Problem details = How many lines in this data contain the string "consistent"? Reply with the number only.

***** Extracted records

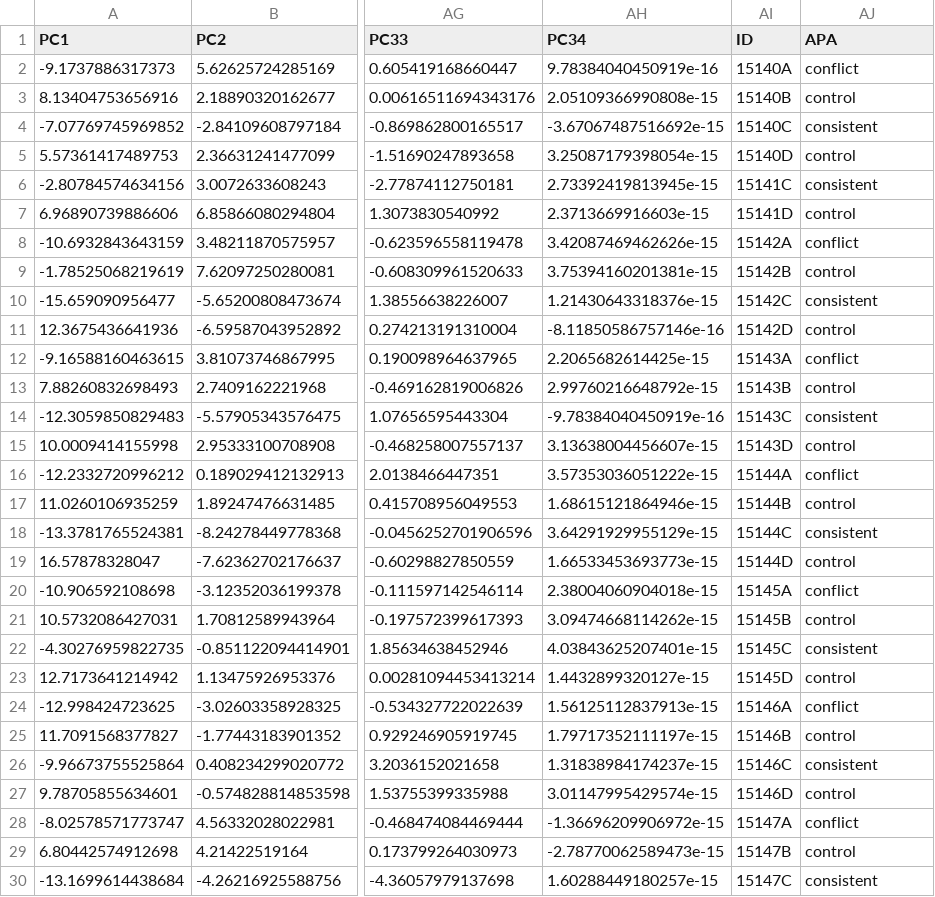
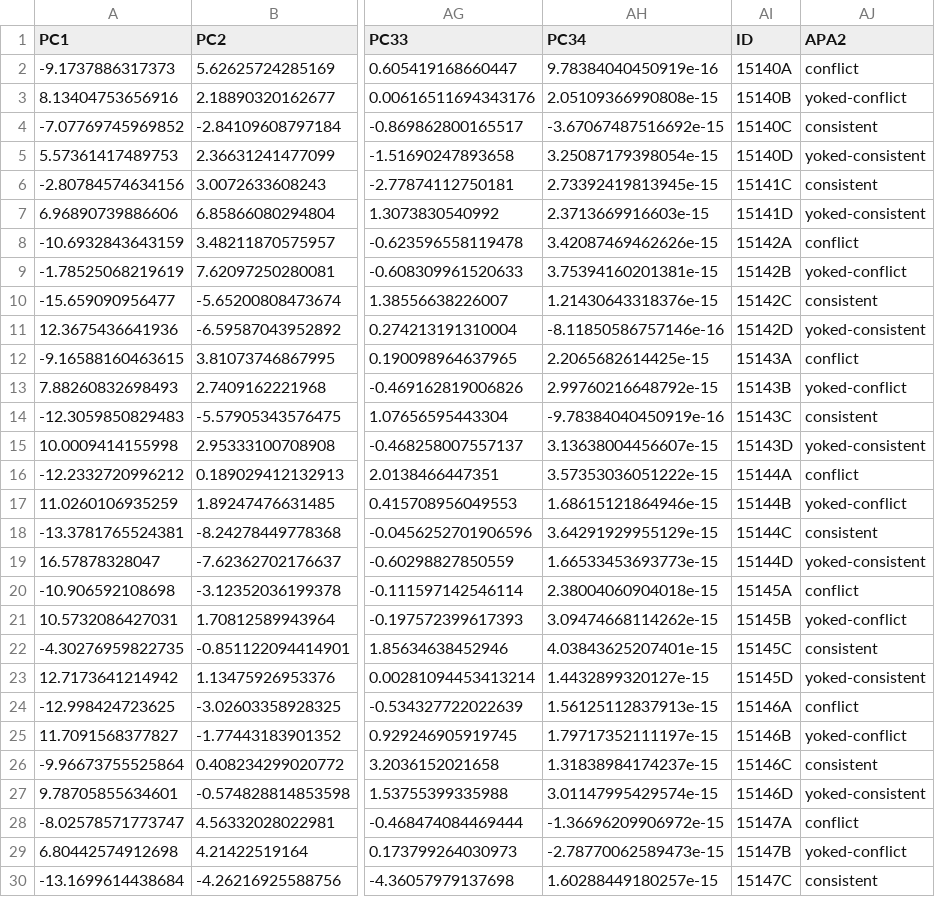
Before and after one commit to raynamharris/IntegrativeProjectWT2015, a CSV file: data/01a_scoresdf.csv, drawn as a sheet; only a part is shown, gaps mark what is left out; the diff covers the shown part only; the diff names each change by its address in the sheet, - before the commit and + after, or states it on an @@ line.

```diff
--- a/data/01a_scoresdf.csv
+++ b/data/01a_scoresdf.csv
-AJ1: APA
+AJ1: APA2
-AJ3 (APA2): control
+AJ3 (APA2): yoked-conflict
-AJ5 (APA2): control
+AJ5 (APA2): yoked-consistent
-AJ7 (APA2): control
+AJ7 (APA2): yoked-consistent
-AJ9 (APA2): control
+AJ9 (APA2): yoked-conflict
-AJ11 (APA2): control
+AJ11 (APA2): yoked-consistent
-AJ13 (APA2): control
+AJ13 (APA2): yoked-conflict
-AJ15 (APA2): control
+AJ15 (APA2): yoked-consistent
-AJ17 (APA2): control
+AJ17 (APA2): yoked-conflict
-AJ19 (APA2): control
+AJ19 (APA2): yoked-consistent
-AJ21 (APA2): control
+AJ21 (APA2): yoked-conflict
-AJ23 (APA2): control
+AJ23 (APA2): yoked-consistent
-AJ25 (APA2): control
+AJ25 (APA2): yoked-conflict
-AJ27 (APA2): control
+AJ27 (APA2): yoked-consistent
-AJ29 (APA2): control
+AJ29 (APA2): yoked-conflict
```
Also changed, not shown: 3 edited cells elsewhere in this file, 7 other files.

**********

Output for this exercise = 7